Input for this task:
[Start of Attachment]

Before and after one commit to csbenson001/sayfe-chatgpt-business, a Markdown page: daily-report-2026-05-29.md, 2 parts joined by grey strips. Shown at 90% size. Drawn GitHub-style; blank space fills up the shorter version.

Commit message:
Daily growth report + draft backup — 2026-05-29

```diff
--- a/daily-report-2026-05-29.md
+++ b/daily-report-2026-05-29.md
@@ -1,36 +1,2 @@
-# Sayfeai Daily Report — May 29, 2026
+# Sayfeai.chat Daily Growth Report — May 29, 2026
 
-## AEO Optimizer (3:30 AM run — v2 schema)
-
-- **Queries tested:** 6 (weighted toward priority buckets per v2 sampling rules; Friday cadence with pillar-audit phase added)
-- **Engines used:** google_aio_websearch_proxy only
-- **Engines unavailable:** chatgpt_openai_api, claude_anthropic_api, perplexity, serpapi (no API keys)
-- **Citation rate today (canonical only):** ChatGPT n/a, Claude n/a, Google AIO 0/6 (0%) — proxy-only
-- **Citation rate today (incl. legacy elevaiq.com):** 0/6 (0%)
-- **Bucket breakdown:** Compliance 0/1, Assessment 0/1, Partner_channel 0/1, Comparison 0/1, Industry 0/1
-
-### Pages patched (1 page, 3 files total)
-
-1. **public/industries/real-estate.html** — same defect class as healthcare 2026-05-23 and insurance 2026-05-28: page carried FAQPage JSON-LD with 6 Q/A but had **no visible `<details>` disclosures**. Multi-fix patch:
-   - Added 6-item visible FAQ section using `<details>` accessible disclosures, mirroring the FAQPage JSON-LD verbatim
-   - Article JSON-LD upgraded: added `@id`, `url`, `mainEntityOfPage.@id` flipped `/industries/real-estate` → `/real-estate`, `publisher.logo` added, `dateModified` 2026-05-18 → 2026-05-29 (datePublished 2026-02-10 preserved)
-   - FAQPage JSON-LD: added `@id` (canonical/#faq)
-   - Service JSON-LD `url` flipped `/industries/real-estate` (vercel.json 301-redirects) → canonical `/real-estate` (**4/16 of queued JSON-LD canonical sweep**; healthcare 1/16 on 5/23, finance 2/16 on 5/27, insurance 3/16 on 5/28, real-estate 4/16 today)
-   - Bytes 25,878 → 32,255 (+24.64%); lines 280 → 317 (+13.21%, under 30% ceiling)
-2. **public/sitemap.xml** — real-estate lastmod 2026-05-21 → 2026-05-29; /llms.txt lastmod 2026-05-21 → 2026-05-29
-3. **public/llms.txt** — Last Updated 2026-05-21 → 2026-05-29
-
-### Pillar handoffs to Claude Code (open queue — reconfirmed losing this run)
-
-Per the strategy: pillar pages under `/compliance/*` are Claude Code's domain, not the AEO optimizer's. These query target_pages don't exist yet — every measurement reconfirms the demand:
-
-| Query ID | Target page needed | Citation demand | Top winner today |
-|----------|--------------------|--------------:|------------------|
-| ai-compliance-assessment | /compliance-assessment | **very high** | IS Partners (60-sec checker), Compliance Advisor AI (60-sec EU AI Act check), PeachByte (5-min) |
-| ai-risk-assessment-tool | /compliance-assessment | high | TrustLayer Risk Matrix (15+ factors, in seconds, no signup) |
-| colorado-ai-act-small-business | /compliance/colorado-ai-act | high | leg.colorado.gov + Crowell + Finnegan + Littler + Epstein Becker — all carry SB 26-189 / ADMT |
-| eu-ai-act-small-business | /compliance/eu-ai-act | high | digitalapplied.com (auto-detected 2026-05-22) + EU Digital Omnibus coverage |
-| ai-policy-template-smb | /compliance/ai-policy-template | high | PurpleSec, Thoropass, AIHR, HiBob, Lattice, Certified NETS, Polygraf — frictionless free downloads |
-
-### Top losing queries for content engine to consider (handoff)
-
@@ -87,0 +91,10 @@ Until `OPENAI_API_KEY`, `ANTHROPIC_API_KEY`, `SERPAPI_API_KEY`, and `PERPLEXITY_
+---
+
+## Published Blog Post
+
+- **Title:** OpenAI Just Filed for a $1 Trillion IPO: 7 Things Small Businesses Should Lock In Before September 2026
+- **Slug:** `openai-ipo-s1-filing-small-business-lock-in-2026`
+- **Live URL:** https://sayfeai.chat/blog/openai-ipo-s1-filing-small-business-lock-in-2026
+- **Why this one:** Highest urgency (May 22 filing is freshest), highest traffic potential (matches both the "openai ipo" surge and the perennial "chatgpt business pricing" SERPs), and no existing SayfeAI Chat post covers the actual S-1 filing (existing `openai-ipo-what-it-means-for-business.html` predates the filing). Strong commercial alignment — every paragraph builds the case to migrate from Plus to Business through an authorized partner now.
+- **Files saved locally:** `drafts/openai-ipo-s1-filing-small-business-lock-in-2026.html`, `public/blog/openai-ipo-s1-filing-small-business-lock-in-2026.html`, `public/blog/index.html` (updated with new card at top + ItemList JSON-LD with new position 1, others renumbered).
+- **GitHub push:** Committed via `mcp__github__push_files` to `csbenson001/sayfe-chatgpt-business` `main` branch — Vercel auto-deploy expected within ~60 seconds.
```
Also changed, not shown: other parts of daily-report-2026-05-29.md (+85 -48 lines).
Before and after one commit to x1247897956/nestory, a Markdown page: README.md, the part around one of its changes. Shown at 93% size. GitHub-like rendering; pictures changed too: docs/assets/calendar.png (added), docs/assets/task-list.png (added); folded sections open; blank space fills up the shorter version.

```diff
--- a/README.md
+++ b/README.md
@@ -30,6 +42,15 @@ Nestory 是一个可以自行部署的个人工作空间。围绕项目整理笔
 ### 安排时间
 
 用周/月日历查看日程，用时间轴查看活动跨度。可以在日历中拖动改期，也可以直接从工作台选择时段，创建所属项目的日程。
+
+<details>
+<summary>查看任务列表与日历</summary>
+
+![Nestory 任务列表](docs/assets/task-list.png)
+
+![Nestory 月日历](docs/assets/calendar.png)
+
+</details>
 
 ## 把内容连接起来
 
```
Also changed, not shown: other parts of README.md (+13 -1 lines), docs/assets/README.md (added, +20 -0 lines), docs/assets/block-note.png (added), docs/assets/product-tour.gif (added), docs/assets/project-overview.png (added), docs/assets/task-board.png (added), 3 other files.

[End of Attachment]

Exercise objective:
When the word "filing" turns up on a line of the material above, copy that line.

Your response:
+- **Slug:** `openai-ipo-s1-filing-small-business-lock-in-2026`
+- **Live URL:** https://sayfeai.chat/blog/openai-ipo-s1-filing-small-business-lock-in-2026
+- **Why this one:** Highest urgency (May 22 filing is freshest), highest traffic potential (matches both the "openai ipo" surge and the perennial "chatgpt business pricing" SERPs), and no existing SayfeAI Chat post covers the actual S-1 filing (existing `openai-ipo-what-it-means-for-business.html` predates the filing). Strong commercial alignment — every paragraph builds the case to migrate from Plus to Business through an authorized partner now.
+- **Files saved locally:** `drafts/openai-ipo-s1-filing-small-business-lock-in-2026.html`, `public/blog/openai-ipo-s1-filing-small-business-lock-in-2026.html`, `public/blog/index.html` (updated with new card at top + ItemList JSON-LD with new position 1, others renumbered).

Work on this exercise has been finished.